Yeah, I can already hear you saying “Why would I need to do this?”
Well, you can have a few reasons. For example you can NAT different subnets out different IP addresses for multi tenancy. Configure Natting for optional interfaces. Or as in the case I had recently… your ISP buggers up BGP.
Feel free to skip the horror story and scroll down to “The Method” for a technical explanation of changing your Primary NAT IP
The Example setup
So I’ll quickly explain what happened to one of my customers recently. We have a pair of XTM 330’s in the process of migrating to a FireCluster with redundant Internet connections. An EFM link and a backup ADSL connection.
The EFM circuit came with a /30 IP range to begin with and since expanded to include a couple of /29’s as well, one range is attached direct to the WatchGuard cluster and the other is routed to a DMZ behind the cluster
This morning at 7AM I have one of the guys from the office call in advising the link was down. My first question was of course “has it failed over to the ADSL?” to which the answer was “No.”
The Watchguard itself could see quite far into the carriers network and thus didn’t mark the link is bad. This is by design and trust me saves you more grief than just pinging a single known host
Interestingly IP addresses from the /29 were working fine. But as these were not the “Primary” address for the Watchguard normal internet bound traffic would fail.
Investigation showed that the /30 Ip address tied to the Watchguard had somehow lost its BGP advertisement (I don’t pretend to be a BGP guru.. but a quick haunt around some looking glasses showed big routing issues) yet as the /29s were in a different IP range their advertisements were working fine.
So we’re stuck with the problem. Do we failover to the backup ADSL and allow the 60+ staff to access the internet whilst the BGP issue with the carrier is fixed? Taking our DMZ offline or do we change our failover preferences to make the ADSL the primary link.
Option 1 was ruled out as some services in the DMZ were required to communicate to other business units that the VPN endpoint was offline
Option 2 was ruled out due to several IPSec tunnels being on the EFM link and we wern’t sure of the impact the Failover changes would make
A third option presented itself, Re-use a “spare” ip in the /29 as a primary NAT IP until the carrier can sort their stuff out and then simply remove the NAT rule.
This solution isn’t perfect either. But it was the quickest way we can get the clients back online and breaks the least amount of services whilst having the minimum risk and allowed remote rollback if things took a turn for the worse.
Yes. There would be some breakage to external 3rd parties locking down access via IP address, but we can add static routes out the functioning ADSL link as we always tell 3rd parties to include our backup addresses.

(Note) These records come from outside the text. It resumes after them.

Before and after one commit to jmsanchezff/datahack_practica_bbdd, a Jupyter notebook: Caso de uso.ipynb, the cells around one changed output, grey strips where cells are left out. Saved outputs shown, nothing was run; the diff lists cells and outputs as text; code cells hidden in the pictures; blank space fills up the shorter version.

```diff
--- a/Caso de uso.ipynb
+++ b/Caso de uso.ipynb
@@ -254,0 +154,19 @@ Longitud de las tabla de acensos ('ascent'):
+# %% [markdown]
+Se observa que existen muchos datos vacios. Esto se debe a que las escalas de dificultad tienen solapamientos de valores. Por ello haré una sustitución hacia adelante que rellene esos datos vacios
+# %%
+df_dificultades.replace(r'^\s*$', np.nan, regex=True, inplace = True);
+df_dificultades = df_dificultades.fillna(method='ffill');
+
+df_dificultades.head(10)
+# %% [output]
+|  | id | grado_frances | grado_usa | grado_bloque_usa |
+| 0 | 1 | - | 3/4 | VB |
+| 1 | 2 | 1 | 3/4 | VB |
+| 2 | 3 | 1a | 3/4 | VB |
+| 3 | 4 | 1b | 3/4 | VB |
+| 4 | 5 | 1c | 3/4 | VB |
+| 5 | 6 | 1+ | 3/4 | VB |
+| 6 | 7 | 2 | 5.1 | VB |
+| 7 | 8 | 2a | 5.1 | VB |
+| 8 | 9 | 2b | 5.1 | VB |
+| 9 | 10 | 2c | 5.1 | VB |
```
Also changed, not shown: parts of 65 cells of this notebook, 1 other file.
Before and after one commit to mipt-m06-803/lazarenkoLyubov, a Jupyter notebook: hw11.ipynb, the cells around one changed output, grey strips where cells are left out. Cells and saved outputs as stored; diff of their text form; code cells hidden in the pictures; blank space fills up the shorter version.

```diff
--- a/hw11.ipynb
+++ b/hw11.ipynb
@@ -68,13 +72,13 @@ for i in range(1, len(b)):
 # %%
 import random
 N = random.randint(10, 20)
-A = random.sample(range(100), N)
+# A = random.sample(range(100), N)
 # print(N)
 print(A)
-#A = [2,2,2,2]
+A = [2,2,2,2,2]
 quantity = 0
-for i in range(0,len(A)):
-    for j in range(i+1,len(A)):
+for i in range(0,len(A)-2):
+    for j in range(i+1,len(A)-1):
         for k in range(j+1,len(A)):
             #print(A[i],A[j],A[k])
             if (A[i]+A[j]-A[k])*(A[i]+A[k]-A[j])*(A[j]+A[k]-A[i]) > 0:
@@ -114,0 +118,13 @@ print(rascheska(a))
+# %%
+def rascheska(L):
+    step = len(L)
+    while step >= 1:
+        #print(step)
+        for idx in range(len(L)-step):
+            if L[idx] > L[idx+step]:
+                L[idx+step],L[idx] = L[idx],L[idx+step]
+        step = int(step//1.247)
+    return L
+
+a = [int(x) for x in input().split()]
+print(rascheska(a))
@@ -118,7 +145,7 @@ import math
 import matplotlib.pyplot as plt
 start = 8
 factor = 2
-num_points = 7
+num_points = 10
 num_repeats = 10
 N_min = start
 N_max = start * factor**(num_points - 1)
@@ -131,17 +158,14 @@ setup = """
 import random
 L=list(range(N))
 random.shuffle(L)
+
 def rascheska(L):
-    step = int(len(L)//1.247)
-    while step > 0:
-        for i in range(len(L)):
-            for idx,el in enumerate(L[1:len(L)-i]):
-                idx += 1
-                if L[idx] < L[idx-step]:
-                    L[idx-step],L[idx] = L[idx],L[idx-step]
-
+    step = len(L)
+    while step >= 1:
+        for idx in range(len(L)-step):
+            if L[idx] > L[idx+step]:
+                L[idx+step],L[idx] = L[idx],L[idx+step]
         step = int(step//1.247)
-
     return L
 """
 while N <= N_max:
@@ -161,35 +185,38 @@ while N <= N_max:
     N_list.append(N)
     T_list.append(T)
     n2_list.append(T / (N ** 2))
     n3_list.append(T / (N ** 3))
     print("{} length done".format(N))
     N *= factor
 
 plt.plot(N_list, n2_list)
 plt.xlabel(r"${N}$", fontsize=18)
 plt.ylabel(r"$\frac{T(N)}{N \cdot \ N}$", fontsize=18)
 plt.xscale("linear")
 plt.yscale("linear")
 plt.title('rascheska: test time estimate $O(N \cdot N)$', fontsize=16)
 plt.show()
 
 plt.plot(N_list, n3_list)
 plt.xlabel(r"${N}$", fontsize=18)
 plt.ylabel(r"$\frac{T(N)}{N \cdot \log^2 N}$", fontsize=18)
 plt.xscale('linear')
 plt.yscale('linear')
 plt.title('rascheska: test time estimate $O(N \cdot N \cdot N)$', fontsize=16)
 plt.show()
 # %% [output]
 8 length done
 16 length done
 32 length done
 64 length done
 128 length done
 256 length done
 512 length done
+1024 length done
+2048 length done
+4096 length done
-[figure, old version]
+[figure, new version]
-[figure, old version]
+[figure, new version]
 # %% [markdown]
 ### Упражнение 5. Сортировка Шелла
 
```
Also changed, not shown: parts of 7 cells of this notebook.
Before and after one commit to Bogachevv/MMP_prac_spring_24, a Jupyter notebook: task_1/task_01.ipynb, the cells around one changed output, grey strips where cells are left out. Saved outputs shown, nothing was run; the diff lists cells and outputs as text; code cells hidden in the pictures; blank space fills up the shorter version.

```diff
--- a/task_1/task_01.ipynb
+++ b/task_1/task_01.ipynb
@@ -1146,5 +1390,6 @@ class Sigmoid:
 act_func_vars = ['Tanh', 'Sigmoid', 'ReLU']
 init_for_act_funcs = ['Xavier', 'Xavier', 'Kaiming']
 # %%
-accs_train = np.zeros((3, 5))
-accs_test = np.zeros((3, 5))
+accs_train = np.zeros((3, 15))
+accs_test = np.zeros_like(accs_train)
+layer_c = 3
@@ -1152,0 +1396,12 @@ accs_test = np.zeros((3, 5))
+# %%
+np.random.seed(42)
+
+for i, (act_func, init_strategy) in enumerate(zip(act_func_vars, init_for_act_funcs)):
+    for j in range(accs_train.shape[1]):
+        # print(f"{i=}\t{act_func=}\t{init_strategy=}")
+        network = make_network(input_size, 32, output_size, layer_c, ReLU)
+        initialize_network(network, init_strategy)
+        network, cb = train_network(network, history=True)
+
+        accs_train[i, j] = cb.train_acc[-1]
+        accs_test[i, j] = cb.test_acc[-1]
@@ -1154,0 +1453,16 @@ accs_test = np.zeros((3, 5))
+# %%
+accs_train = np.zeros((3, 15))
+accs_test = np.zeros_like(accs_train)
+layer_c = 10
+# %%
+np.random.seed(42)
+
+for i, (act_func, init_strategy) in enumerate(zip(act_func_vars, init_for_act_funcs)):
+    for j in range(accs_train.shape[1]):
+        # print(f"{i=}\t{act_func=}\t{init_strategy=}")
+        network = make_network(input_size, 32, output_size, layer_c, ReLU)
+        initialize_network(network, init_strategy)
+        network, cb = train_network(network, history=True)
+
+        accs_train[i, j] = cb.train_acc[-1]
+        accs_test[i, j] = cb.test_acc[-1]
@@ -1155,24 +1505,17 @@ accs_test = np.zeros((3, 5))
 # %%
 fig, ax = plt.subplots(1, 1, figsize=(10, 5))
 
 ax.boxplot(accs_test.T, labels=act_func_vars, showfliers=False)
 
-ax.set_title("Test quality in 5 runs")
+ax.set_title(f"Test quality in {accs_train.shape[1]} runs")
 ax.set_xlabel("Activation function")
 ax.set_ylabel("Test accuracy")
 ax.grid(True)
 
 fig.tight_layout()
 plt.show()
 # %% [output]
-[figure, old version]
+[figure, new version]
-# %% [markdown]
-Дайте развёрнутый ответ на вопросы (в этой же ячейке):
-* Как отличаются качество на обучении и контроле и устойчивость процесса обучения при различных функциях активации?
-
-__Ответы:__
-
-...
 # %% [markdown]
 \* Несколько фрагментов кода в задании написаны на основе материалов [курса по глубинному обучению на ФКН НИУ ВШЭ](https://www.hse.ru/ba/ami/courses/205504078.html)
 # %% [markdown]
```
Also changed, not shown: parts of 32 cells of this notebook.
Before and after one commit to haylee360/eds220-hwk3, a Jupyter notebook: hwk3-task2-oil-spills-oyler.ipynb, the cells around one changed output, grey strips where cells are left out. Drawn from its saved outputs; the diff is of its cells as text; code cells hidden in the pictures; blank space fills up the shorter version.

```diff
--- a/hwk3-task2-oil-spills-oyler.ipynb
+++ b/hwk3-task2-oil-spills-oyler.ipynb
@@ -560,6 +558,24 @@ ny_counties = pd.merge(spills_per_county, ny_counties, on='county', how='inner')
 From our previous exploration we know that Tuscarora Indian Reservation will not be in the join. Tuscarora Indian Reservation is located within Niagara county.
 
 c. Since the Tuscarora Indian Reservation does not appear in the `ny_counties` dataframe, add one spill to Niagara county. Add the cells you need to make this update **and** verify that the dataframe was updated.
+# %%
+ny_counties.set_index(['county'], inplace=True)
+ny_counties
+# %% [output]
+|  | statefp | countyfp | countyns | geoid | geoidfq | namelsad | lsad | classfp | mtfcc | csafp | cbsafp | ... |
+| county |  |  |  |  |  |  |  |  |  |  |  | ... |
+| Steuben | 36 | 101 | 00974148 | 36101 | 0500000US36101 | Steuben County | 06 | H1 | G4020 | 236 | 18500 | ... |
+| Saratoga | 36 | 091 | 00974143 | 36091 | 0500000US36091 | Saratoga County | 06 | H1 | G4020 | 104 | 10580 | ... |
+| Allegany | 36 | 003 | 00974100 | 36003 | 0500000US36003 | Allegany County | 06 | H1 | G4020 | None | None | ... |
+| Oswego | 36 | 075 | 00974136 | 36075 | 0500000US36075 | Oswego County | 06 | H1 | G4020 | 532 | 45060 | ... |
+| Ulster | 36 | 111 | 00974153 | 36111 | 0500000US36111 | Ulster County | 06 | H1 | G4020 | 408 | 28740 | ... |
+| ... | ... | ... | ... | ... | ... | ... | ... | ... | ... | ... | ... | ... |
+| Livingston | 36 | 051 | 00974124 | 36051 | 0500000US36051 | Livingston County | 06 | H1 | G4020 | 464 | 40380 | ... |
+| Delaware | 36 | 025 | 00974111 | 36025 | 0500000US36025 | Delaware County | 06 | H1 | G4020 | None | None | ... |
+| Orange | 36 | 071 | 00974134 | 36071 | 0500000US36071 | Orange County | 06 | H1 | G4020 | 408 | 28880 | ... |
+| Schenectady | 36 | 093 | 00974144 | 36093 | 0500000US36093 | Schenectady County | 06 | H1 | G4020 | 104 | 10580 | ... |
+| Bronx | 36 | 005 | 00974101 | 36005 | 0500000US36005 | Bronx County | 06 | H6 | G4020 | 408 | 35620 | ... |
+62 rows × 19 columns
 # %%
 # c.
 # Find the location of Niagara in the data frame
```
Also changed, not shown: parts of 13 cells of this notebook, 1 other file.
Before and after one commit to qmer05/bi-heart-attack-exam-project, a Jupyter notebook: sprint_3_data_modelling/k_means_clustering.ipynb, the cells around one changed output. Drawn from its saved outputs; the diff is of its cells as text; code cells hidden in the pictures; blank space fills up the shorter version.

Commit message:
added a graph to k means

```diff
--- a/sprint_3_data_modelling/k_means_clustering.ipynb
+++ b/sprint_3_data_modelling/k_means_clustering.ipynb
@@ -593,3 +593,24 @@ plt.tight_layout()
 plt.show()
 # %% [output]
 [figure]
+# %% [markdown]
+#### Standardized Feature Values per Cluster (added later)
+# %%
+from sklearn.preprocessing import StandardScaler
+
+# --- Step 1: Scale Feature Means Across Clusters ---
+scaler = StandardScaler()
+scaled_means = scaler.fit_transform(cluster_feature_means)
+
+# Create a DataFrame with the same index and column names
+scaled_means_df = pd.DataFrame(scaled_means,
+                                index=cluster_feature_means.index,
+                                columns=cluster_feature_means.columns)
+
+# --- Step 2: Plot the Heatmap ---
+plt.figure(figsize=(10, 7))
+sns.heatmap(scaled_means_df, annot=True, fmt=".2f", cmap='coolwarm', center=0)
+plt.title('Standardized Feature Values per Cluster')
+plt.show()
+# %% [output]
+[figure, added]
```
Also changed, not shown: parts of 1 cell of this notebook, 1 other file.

As any network engineer can tell you during an outage, the best solution is not always the prettiest.
The actual fix is quite simple, but can be used for quite a few things and is often forgotten about in the Watchguard configuration.
Head on over to “Network > NAT…” and you will notice the basic 3 networks.
The screen is pretty self-explanatory, but for those new to the game we will take a quick look at the top rule.
192.168.0.0/16 – Any-External
This rule is dead simple, after passing through the Policy list and before the packet is routed out an interface, the traffic is checked against this list. If the source (192.168.0.0/16) and the destination (Any-External) match a rule in the Dynamic Nat List the packet is NATted using the exit interface’s IP address as a source address using PAT to track the connection. If not the packet is routed untouched. Similar to how Cisco does NAT with an ACL and Overload.
Note I should point out here.. Natting applies AFTER firewall policies so don’t expect to “Nat some magic” then apply firewall rules
What isn’t obviously apparent when first looking at this, is that NAT is really configurable on these devices.
– You can NAT traffic from your remote offices into other private networks and have the traffic appear to come from your LAN. This removes the issue of the private network needing to know how to “route back” to you.
– You can Nat traffic out a 3rd party link instead of routing it to provide an additional layer of security (and yes. You can static nat back)
– You can specify the IP address to use on an interface rather than letting the interfaces Primary address dictate everything.
Click on “Add…”
Here you can select any Network, Network or Host Alias or Interface as the source and destination. But the part here that makes the WG more powerful than anyone really realises is that you don’t need to select an external address as well as the “Set source IP” option.
Fill in the Source interface/network and the interface/network your packets are heading to. Set your source address as an IP that is tied to the exit interface and click OK.
In this case I specified an IP address from the /29 attached to the EFM link that still had its route being advertised by the carrier and saved the config to the Watchguard.
Traffic was now coming from the secondary /29 tied to the same interface, the carrier router picked it up as it was in the allowed network and sent the traffic along. This time with return traffic making back thanks to working BGP.
What horror stories have you fixed with a quick NAT or similar technology? Comment below.